Russian President Valdimir Putin (L) with Cuban President Raul Castro
By Caribbean News Now contributor
MOSCOW, Russia -- Following President Vladimir Putin’s visit to Havana last week, Russia and Cuba have agreed to reopen the signals intelligence (SIGINT) base in Lourdes, Cuba, which was primarily used to spy on the US, Russian business daily Kommersant reported.
The base was set up in 1964 after the Cuban missile crisis to monitor radio and telephone communications in the US, just 155 miles away. Moscow shut it down in 2001 because it had no longer had any perceived use at the time for such a facility 6,000 miles away and also as a result of American financial pressure.
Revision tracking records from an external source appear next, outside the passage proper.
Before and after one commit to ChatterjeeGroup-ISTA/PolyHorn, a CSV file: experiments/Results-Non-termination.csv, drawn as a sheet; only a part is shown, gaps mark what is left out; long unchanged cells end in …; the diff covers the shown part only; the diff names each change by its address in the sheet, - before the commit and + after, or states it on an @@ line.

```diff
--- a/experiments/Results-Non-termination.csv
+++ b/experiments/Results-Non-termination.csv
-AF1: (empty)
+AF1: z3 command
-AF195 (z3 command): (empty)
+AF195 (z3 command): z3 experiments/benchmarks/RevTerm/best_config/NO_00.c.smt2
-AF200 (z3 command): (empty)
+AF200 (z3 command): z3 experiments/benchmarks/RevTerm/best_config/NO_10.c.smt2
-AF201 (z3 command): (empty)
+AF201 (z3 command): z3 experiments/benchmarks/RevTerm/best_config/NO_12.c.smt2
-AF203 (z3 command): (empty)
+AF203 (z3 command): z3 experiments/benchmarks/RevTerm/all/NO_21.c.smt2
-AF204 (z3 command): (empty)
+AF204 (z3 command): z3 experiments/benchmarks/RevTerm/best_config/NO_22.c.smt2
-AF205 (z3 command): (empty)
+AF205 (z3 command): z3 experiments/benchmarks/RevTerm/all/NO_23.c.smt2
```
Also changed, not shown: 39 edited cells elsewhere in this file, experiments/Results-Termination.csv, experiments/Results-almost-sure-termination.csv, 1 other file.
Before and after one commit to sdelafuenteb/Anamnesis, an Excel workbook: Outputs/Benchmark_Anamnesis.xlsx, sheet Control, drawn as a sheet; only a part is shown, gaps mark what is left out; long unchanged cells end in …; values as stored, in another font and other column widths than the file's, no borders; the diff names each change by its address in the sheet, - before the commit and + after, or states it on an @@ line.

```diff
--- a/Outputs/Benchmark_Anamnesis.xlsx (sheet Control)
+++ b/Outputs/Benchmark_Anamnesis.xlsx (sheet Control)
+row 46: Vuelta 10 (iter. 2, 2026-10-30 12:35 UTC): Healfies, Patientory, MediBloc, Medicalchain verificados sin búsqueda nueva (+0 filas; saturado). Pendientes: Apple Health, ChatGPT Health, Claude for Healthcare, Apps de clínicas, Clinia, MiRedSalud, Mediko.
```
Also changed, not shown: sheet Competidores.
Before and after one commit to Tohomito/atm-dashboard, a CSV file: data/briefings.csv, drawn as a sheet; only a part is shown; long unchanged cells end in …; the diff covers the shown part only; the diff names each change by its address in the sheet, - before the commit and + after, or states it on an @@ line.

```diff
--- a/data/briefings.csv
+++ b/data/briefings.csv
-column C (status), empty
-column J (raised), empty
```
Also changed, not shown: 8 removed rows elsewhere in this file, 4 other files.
In July 2000, the US House of Representatives passed the Russian-American Trust and Cooperation Act of 2000, which prohibited the rescheduling or forgiveness of any outstanding bilateral debt owed to the United States by Russia until Russia ceased all its operations at, removed all personnel from, and permanently closed the intelligence facility at Lourdes in Cuba.
The bill was never passed by the US Senate.
Congresswoman Ileana Ros-Lehtinen
Congresswoman Ileana Ros-Lehtinen (R-FL), who sponsored the bill in the House, said in a statement on Wednesday, “If true, reports of a re-opening of the Lourdes spying facility in Cuba are yet another indication of Vladimir Putin’s desire to deepen ties with a state sponsor of terrorism like Cuba and poses a national security threat to the Homeland. The Lourdes spying facility was used to monitor and spy on the United States in order to direct Russia's base of intelligence against our country. Re-opening this espionage facility with the Castro regime, signing a nuclear agreement with Argentina, and committing to giving more military equipment to Nicaragua illustrates the nefarious intent of Putin's latest trip within the hemisphere. We must be vigilant and ensure we minimize the damage done from any activities that stem from the re-opening of the Lourdes spying facility.”
Once the Soviet Union's largest such facility outside of its territory, the base was manned by about 3,000 military and intelligence personnel who intercepted signals coming from and to its “potential enemy”, the United States, and provided communications for Russian surface ships and submarines in the West. Later, part of its infrastructure was given to Cuba’s University of Information Technologies.
According to Kommersant, Moscow began talks with Havana a few years ago with a view to reopening the facility, which increased significantly at the beginning of this year, when the Russian military had several meetings with their Cuban counterparts. After all remaining issues were resolved, arrangements to reopen the base were finalized during Putin’s visit to Havana last Friday.
Russia’s decision to return to Cuba is reportedly based on its increased financial capabilities, as well as a cooling of relations with the United States.
"Our relationship soured long before Ukraine,” said one of the officials familiar with the negotiations. “In fact, they do not communicate at all, except for some periods, which are rather the exception."
"Today, the reopening of Lourdes is more than justified,” Russian military expert, retired colonel Viktor Murakhovski said.
"Lourdes gave the Soviet Union eyes in the whole of the western hemisphere," former head of Russia's foreign intelligence service, Vyacheslav Trubnikov, told Kommersant. "For Russia, which is fighting for its lawful rights and place in the international community, it would be no less valuable than for the USSR."
When asked about the situation at the State Department daily press briefing on Wednesday, spokesperson Jen Psaki said there had been no formal announcement from the Russian or the Cuban governments, so she had very little to say.
“I would, naturally, have nothing to add on alleged Russian intelligence facilities. So if there’s more public statements made, perhaps we’ll have more to say,” Psaki said.
The Defense Department did not respond to a request for comment and neither did a number of senators.